This year was different from other wave years because of the unusually strong influence of the presidential vote in individual states in the last two cycles. It explained over 75 percent of the variation in results across the races this year. That’s the highest ever.
When controlling for the presidential vote, incumbency had 40 percent of the explanatory power it normally does. While it would be tempting to assert that incumbency doesn’t matter as much as it used to, it would also be wrong. In 2012, controlling for the presidential vote, the explanatory power of incumbency pretty much matched the historical average from 1982 to 2014.
In other words, negative feelings towards President Obama almost entirely overwhelmed the incumbency advantage in 2014. That’s why Democratic Sen. Mark Warner — a former popular governor who won his seat by 31 points in 2008 — nearly lost in Virginia even though Obama won the state twice. Republican Thom Tillis beat Democratic Sen. Kay Hagan in the purple state of North Carolina. And in Iowa, which has voted just once for a Republican presidential candidate since 1984, Republican Joni Ernst beat Democrat Bruce Braley.They go on to mention candidate quality as another reason for the outcomes. Right after the election, David Brooks surveyed the biographies of newly-elected GOP senators and governors:
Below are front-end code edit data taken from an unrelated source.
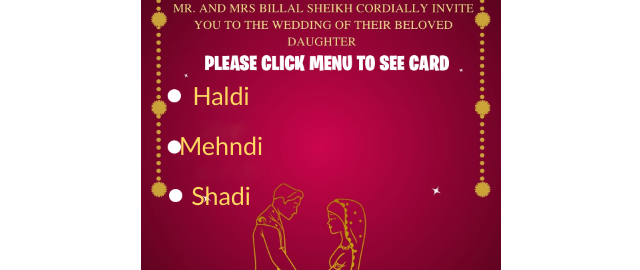
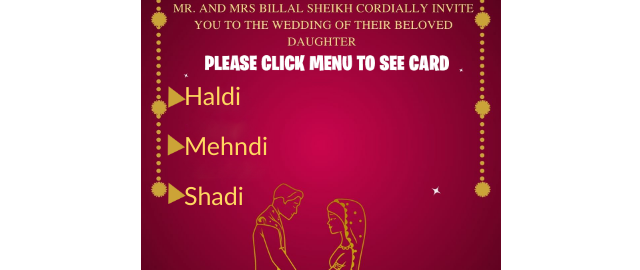
Before and after one commit to weddingcard969/weddingcard, a React (Vite) app: page / in a window 1280 px wide. Shown: the part 263-533 px from the top of the page, without its empty margins (319-959 px from the left). Built offline with nearby package versions, Linux system fonts and the light colour scheme.

Commit message:
Updated the website with new changes

```diff
--- a/src/App.css
+++ b/src/App.css
@@ -57,6 +57,8 @@ border: 1px solid white;
   font-size: 25px;
   font-family: 'Gill Sans', 'Gill Sans MT', Calibri, 'Trebuchet MS', sans-serif;
   color: #FED861;
+  text-align: start;
+  margin-left: 10px;
   }
 
 
```
Also changed, not shown: src/assets/1.jpg.
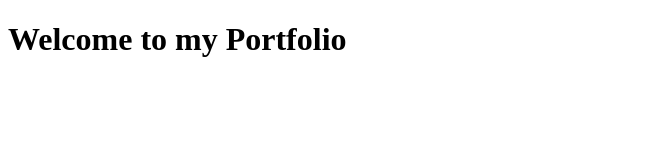
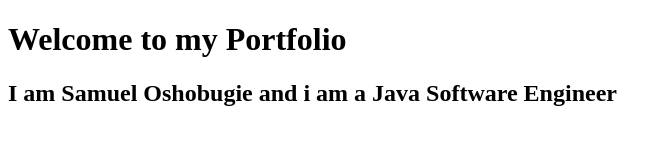
Before and after one commit to SamuelOshobugie/SamuelOshobugie.github.io, a plain HTML site: page index.html in a window 1280 px wide. Shown: the whole page, without its empty margins (0-672 px from the left). Drawn offline with Linux system fonts and the light colour scheme.

Commit message:
added a few h2 lines

```diff
--- a/index.html
+++ b/index.html
@@ -7,5 +7,6 @@
 
 <body>
 	<h1>Welcome to my Portfolio</h1>
+	<h2>I am Samuel Oshobugie and i am a Java Software Engineer</h2>
 </body>
 </html>
```
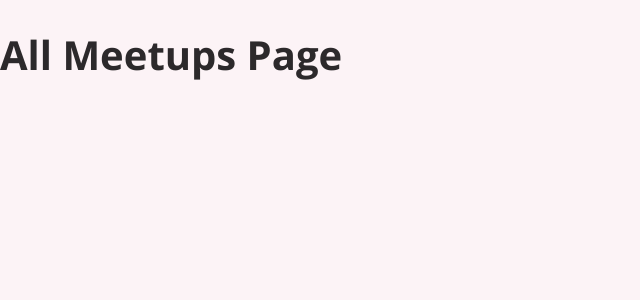
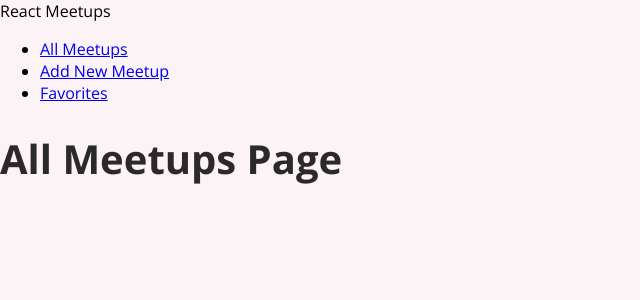
Before and after one commit to silviolimeira/react-course, a JavaScript app: page / in a window 1280 px wide. Shown: the top 300 px of the page, without its empty margins (0-640 px from the left). Built offline with nearby package versions, Linux system fonts and the light colour scheme; the HTML template or start-up script is replaced by a standard one.

Commit message:
Adding Links & Navigation

```diff
--- a/src/App.js
+++ b/src/App.js
@@ -3,10 +3,12 @@
 import AllMeetupsPage from "./pages/AllMeetups";
 import FavoritesPage from "./pages/Favorites";
 import NewMeetupPage from "./pages/NewMeetup";
+import MainNavigation from "./components/layout/MainNavigation";
 
 function App() {
   return (
     <>
+      <MainNavigation />
       <Switch>
         <Route path="/" exact={true}>
           <AllMeetupsPage />
--- /dev/null
+++ b/src/components/layout/MainNavigation.js
@@ -0,0 +1,24 @@
+import { Link } from "react-router-dom";
+
+function MainNavigation() {
+  return (
+    <header>
+      <div>React Meetups</div>
+      <nav>
+        <ul>
+          <li>
+            <Link to="/">All Meetups</Link>
+          </li>
+          <li>
+            <Link to="/new-meetup">Add New Meetup</Link>
+          </li>
+          <li>
+            <Link to="/favorites">Favorites</Link>
+          </li>
+        </ul>
+      </nav>
+    </header>
+  );
+}
+
+export default MainNavigation;
```
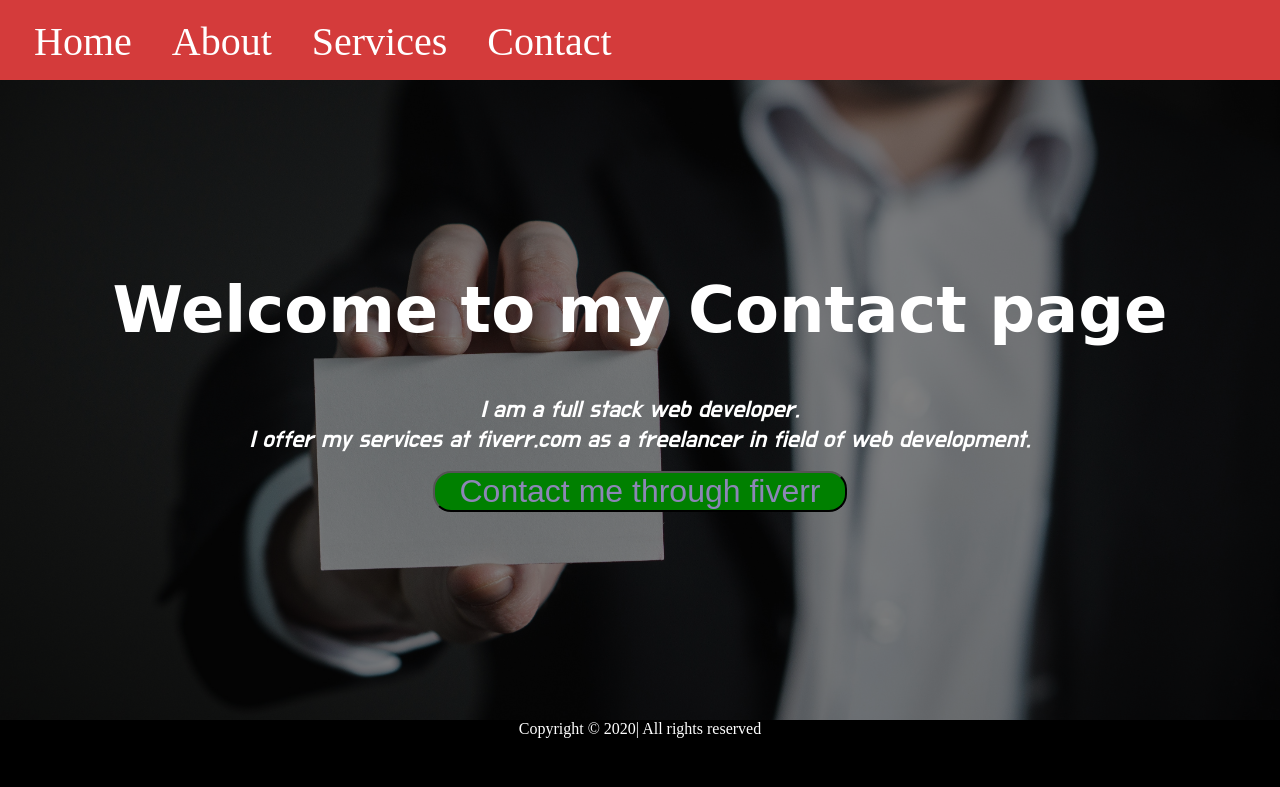
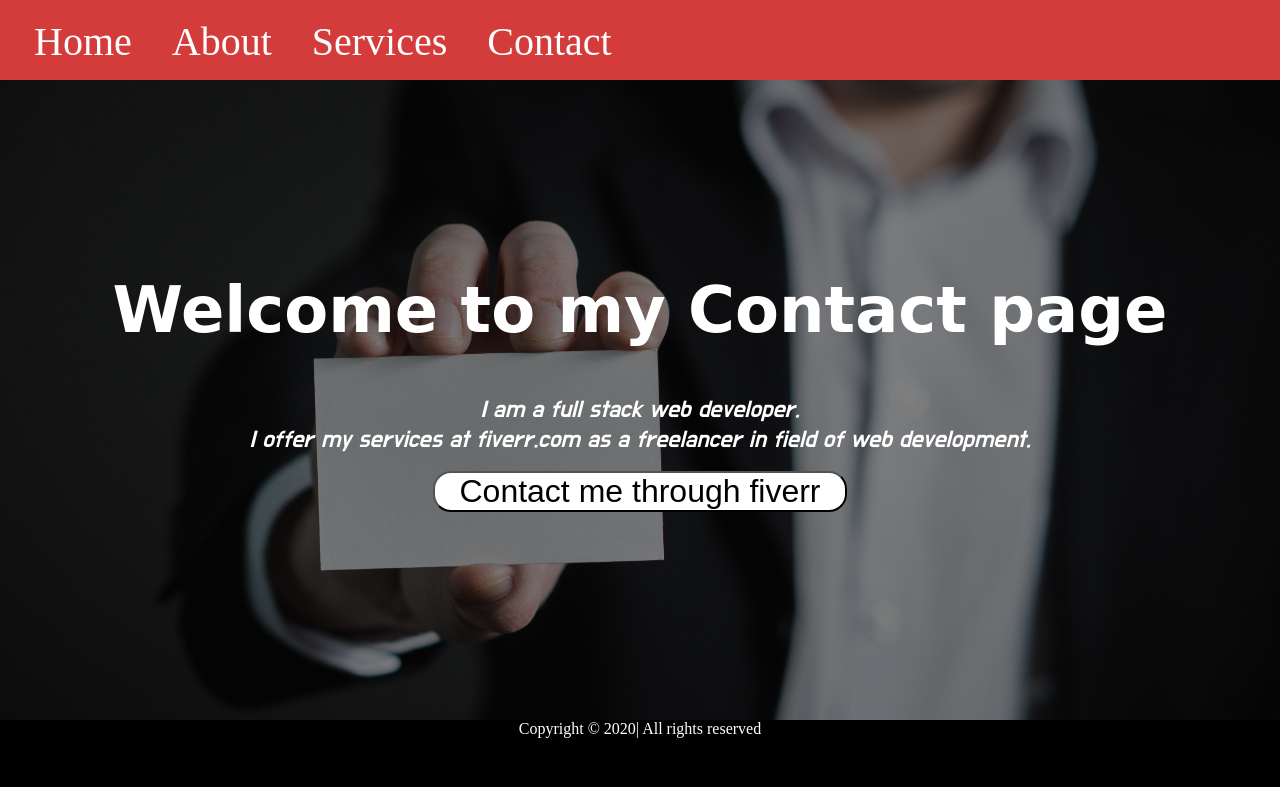
Before and after one commit to Tarun-kishore/portfolio.github.io, a plain HTML site: page contact.html in a window 1280 px wide. Drawn offline with Linux system fonts and the light colour scheme; a web font is replaced by a local one.

Commit message:
Update contact.css

```diff
--- a/css/contact.css
+++ b/css/contact.css
@@ -43,25 +43,25 @@ body{
     font-size: 3vh;
     font-style: italic;
 }
+
 a{
     text-decoration: none;
     font-size: 4vh;
-    color: rgb(141, 134, 182);
+    color: black;
     padding: 3vh;
 }
 #btn{margin: 2vh;
-    background-color: green;
+    background-color: white;
     border-radius: 18px;
 }
 #btn:hover{
-    background-color: rgb(13, 23, 206);
+    background-color:black ;
 }
 #btn:onclick{
-    background-color: rgb(13, 23, 206);
     box-shadow: 2px 2px;
 }
 a:hover{
     font-size: 4.2vh;
-    color: rgb(255, 0, 0);
+    color: white;
     font-weight: bold;
 }
```
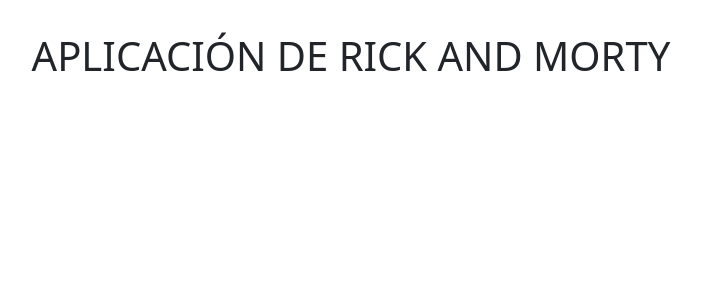
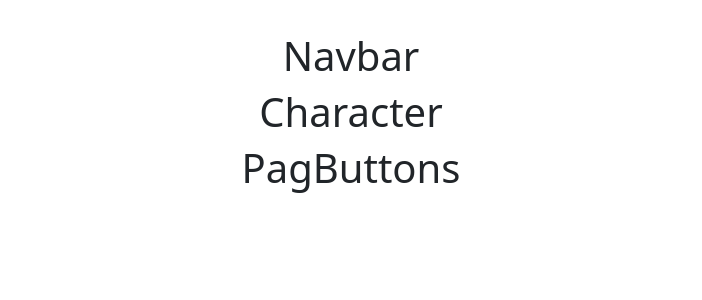
Before and after one commit to jesualujan/37-web-a-Intro_Frontend, a React (Vite) app in the folder 01.Rick_and_Morty_App/: page / in a window 1280 px wide. Shown: the top 300 px of the page, without its empty margins (289-991 px from the left). Built offline with nearby package versions, Linux system fonts and the light colour scheme.

Commit message:
✨ importar mis componentes

```diff
--- a/01.Rick_and_Morty_App/src/App.jsx
+++ b/01.Rick_and_Morty_App/src/App.jsx
@@ -1,3 +1,6 @@
+import Character from './Components/Character/Character'
+import Navbar from './Components/Navbar/Navbar'
+import PagButtons from './Components/PagButtons/PagButtons'
 import './App.css'
 
 function App() {
@@ -5,7 +8,10 @@
 
   return (
     <>
-      <h1> APLICACIÓN DE RICK AND MORTY </h1>
+    {/*de esta forma llamo a mis componentes */}
+      <Navbar />
+      <Character />
+      <PagButtons />
     </>
   )
 }
```
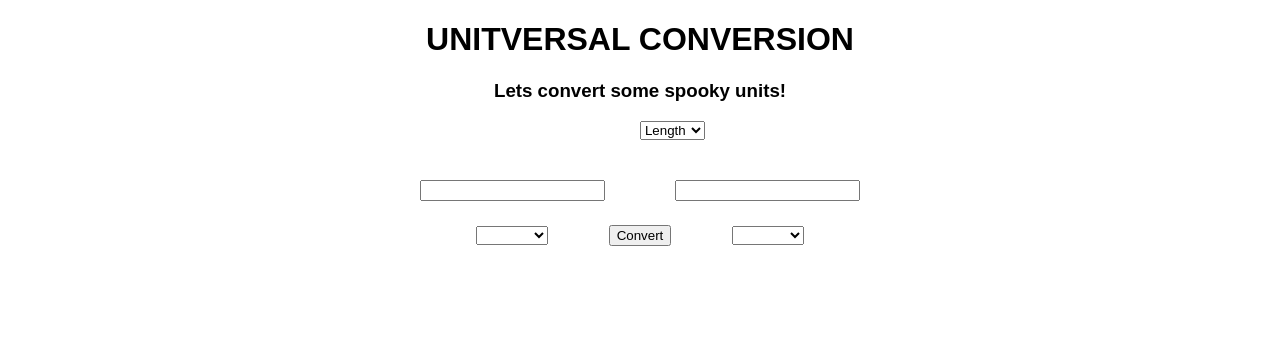
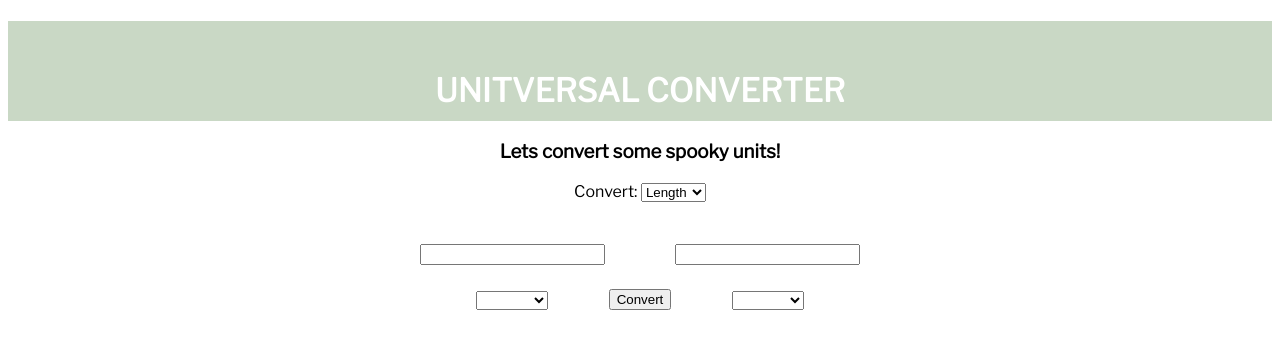
Before and after one commit to DavidANixon/Unitversal_Converter, a website: page index.html in a window 1280 px wide. Drawn offline with nearby package versions, Linux system fonts and the light colour scheme; no server answers.

Commit message:
Updated html

```diff
--- a/index.html
+++ b/index.html
@@ -2,16 +2,17 @@
 <html>
     <head>
         <link rel="stylesheet" type="text/css" href="stylesheet.css">
+        <link href="https://fonts.googleapis.com/css?family=Libre+Franklin" rel="stylesheet">
           <script src = "/socket.io/socket.io.js"> </script>
             <title>
-                UNITVERSAL CONVERSION
+                Unitversal Converter
             </title>
         </head>
 <body class="body">
 <center>
-    <h1 id="title">UNITVERSAL CONVERSION</h1>
-    <h3 id="title"> Lets convert some spooky units! </h3>
-    <div style="color: white;">Convert:
+    <div id = "header"><h1 id="title1">UNITVERSAL CONVERTER</h1></div>
+    <h3 id="title2"> Lets convert some spooky units! </h3>
+    <div style="color: black;">Convert:
     <select id = "units" onchange="setUnitsSelected()">
         <option value="length">Length</option>
         <option value="mass">Mass</option>
@@ -54,6 +55,7 @@
         </tr>
     </table>
 <br>
+<div id="footer"></div>
 </center>
   <script type='text/javascript' src='scripts.js'> </script>
 </body>
```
Let’s pause over some of the institutions mentioned in these mini-bios: IBM, Reebok, the Red Cross, McKinsey and the Army. These are not fringe organizations. These are the pillars of American society.
Republicans won this election in part because they re-established their party’s traditional personality. The beau ideal of American Republicanism is the prudent business leader who is active in the community, active at church and fervently devoted to national defense.